WORK REQUIRED: Show every line in the entries below where the word "choose" appears.

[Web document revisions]

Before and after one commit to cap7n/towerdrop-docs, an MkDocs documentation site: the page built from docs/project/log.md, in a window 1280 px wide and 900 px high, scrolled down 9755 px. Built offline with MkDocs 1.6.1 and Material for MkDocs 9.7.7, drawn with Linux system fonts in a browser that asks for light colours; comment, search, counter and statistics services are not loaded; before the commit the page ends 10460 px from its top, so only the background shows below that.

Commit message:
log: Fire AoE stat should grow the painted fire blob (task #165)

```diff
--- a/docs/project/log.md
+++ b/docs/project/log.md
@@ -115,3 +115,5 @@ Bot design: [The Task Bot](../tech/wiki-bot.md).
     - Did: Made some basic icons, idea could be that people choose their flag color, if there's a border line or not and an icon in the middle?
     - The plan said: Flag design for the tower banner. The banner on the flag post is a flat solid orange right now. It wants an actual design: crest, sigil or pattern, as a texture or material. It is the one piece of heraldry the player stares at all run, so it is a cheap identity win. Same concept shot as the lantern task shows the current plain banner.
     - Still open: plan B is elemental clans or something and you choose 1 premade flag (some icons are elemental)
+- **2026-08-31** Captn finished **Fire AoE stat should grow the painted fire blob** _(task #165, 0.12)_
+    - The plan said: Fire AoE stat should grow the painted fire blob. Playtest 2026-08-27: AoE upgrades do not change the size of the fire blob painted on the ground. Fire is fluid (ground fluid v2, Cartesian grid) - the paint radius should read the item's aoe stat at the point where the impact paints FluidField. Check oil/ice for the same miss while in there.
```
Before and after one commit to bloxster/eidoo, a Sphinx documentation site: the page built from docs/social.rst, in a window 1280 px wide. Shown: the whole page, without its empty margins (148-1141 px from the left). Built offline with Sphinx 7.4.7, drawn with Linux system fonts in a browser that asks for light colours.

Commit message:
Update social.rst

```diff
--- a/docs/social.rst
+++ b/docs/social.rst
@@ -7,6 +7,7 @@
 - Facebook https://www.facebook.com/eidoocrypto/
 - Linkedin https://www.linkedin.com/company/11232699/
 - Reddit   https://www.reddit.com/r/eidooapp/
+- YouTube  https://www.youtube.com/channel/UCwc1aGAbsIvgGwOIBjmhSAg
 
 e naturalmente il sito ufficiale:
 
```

SOLVED PROBLEM:
     - Did: Made some basic icons, idea could be that people choose their flag color, if there's a border line or not and an icon in the middle?
     - Still open: plan B is elemental clans or something and you choose 1 premade flag (some icons are elemental)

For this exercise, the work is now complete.